thorax: black angora mixed with some brown, palmered with dark brown hen hackle
wingcase: black quill section with plenty of lacquer for durability

tying durable flies

Since I'm tying non-commercially, I don't mind taking some extra steps to be sure that the fly holds up for more than one or two fish.

Securing body materials & hackles: A light coat of head cement (I like Dave's Flexament) over the shank helps secure body materials. Some kind of cement is especially important under a tag of flat tinsel, but I like a dab under oval tinsel as well. A body of flat tinsel always get counterwound with oval tinsel, & palmered hackles counterwound with wire &/or oval tinsel. I often run a few turns of thread back through a regular hackle, then forward to the head before tying off. In the Brown Hackle Bee pattern above, the thread is lightly dubbed before this step.

Depending on the size of the fly, I always use at least two and usually three whip finishes of five turns. On trout flies, I usually don't worry about an overcoat, but wax the thread really well before whip finishing, or put the whips over a little dab of head cement. Steelhead flies get a final coat of 30-minute clear epoxy.

Brown Hackle Bee

Tied & photographed by ARB

My favorite fly -- when in doubt, fish the BHB. This is a simplified (i.e. wingless) cousin of the McGinty, Western Bee, or Hari Kari Bucktail, developed a few years ago during a bad yellowjacket season. The fly works well wet or dry, in rivers or in lakes. The fish seem to take it for a yellowjacket, stonefly nymph, or dragonfly nymph, depending on where & how it is fished.
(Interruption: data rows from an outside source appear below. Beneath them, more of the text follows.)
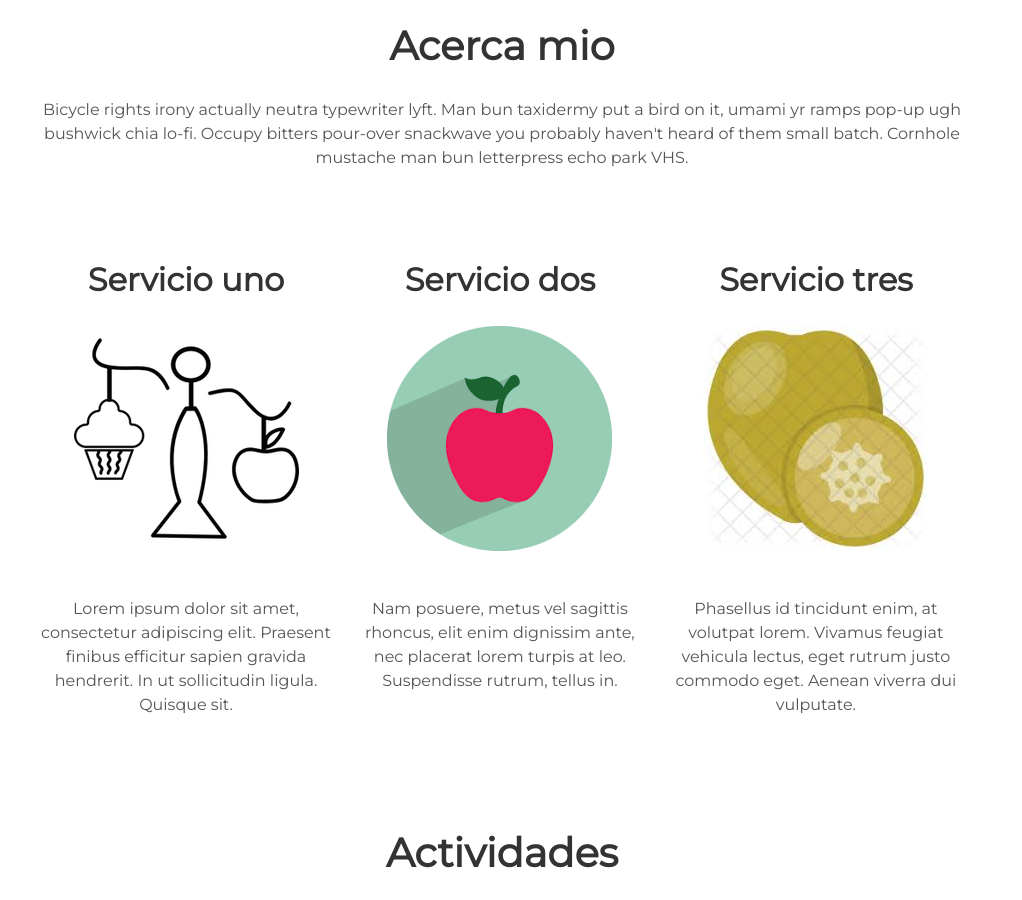
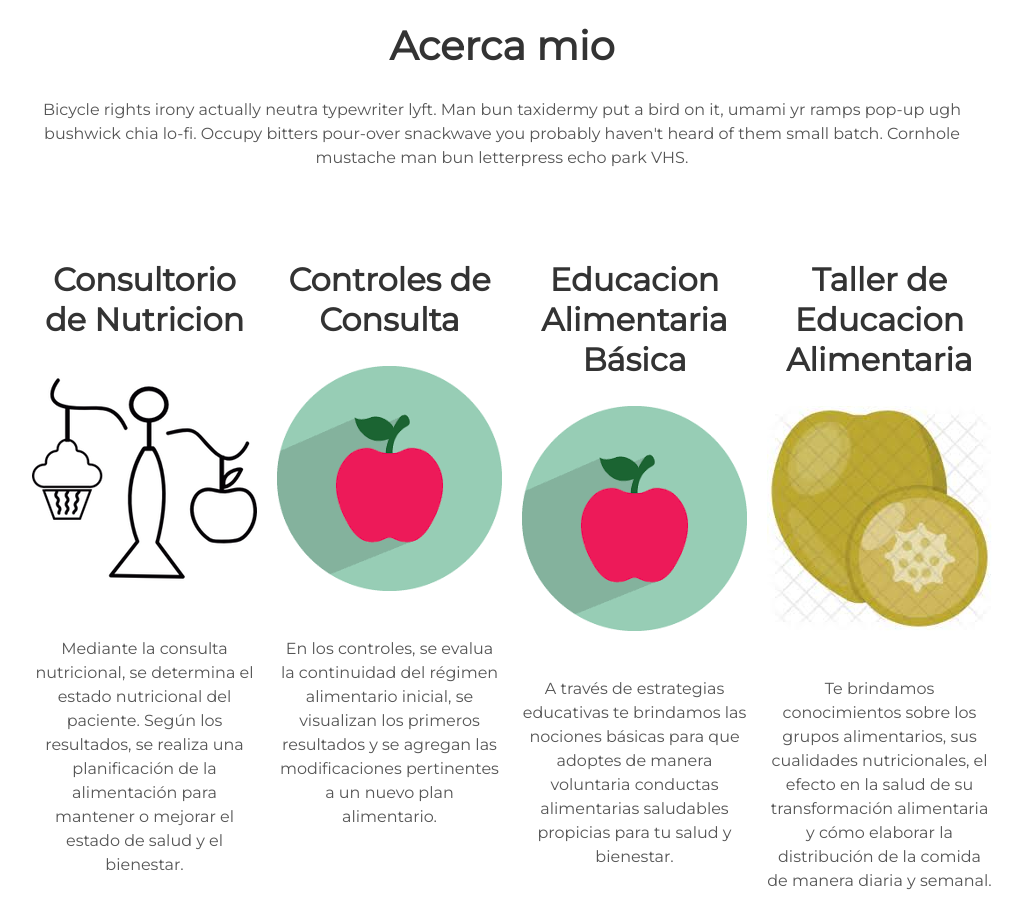
Before and after one commit to daisyferreirag/salud_alimentacion, a Jekyll site: the page built from index.html, in a window 1280 px wide and 900 px high, scrolled down 959 px. Shown: the whole window, without its empty margins (138-1160 px from the left). Built offline with Jekyll 4.4.1, drawn with Linux system fonts in a browser that asks for light colours.

Commit message:
Update services.yaml

```diff
--- a/_data/services.yaml
+++ b/_data/services.yaml
@@ -1,11 +1,15 @@
-- name: Servicio uno
-  description: Lorem ipsum dolor sit amet, consectetur adipiscing elit. Praesent finibus efficitur sapien gravida hendrerit. In ut sollicitudin ligula. Quisque sit.
+- name: Consultorio de Nutricion
+  description: Mediante la consulta nutricional, se determina el estado nutricional del paciente. Según los resultados, se realiza una planificación de la alimentación para mantener o mejorar el estado de salud y el bienestar.
   image: balanza
 
-- name: Servicio dos
-  description: Nam posuere, metus vel sagittis rhoncus, elit enim dignissim ante, nec placerat lorem turpis at leo. Suspendisse rutrum, tellus in.
+- name: Controles de Consulta
+  description: En los controles, se evalua la continuidad del régimen alimentario inicial, se visualizan los primeros resultados y se agregan las modificaciones pertinentes a un nuevo plan alimentario.
   image: fruta
 
-- name: Servicio tres
-  description: Phasellus id tincidunt enim, at volutpat lorem. Vivamus feugiat vehicula lectus, eget rutrum justo commodo eget. Aenean viverra dui vulputate.
+- name: Educacion Alimentaria Básica
+  description: A través de estrategias educativas te brindamos las nociones básicas para que adoptes de manera voluntaria conductas alimentarias saludables propicias para tu salud y bienestar.
+  image: fruta
+
+- name: Taller de Educacion Alimentaria
+  description: Te brindamos conocimientos sobre los grupos alimentarios, sus cualidades nutricionales, el efecto en la salud de su transformación alimentaria y cómo elaborar la distribución de la comida de manera diaria y semanal.
   image: kiwi
```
hook: #10-14 TMC 3761 or equivalent wet fly hook
thread: black or dark brown
tail: claret hackle fibers; substitute red-colored Golden Pheasant fibers (from body feathers)
body: black angora or similar dubbing, ribbed with dark gold floss (Pearsall's #156 Stout)
hackle: brown hen or soft rooster, palmered through front 1/3 of body. Counterwind a lightly dubbed thread through the hackle before finishing the head; this improves durability & provides a full, buggy silhouette.

The McKenzie River trout finally chewed through the silk rib of this BHB, but the fly is otherwise intact. (photo by ARB, September 2008)

image of Brown Hackle Bee

The Brown Hackle Bee was featured in Gene Trump's "Fly Wrap-Up" column in Flyfishing, November/December, 1997 (Portland, OR: Frank Amato). Tied & photographed by Gene Trump, reprinted by permission

A BHB Testimonial From Maine
Thu, 28 Jun 2001 09:14:31 -0700
From: "Werner J. Rothbacher"
Subject: Re: oregon flies (was:Fishing guy's address)
To: "Andrew R. Bonamici"
Organization: Bowdoin College

Thanks for your message and yes my son and I had good luck with your Brown Hackle Bee in one stream up in the woods of Maine, we had a bite
in almost every pool and we had great fishing for two days, but there were lots of biting flies too. Nothing like the fishing in Oregon.

A BHB Testimonial From Eastern Oregon [Blitzen River]
August 11, 2003
Andrew --
Thanks again for the flies.... I used your bee imitation with great success. I caught at least two dozen fish on them before breaking them off (poor tippet). They held up beautifully....
Best regards,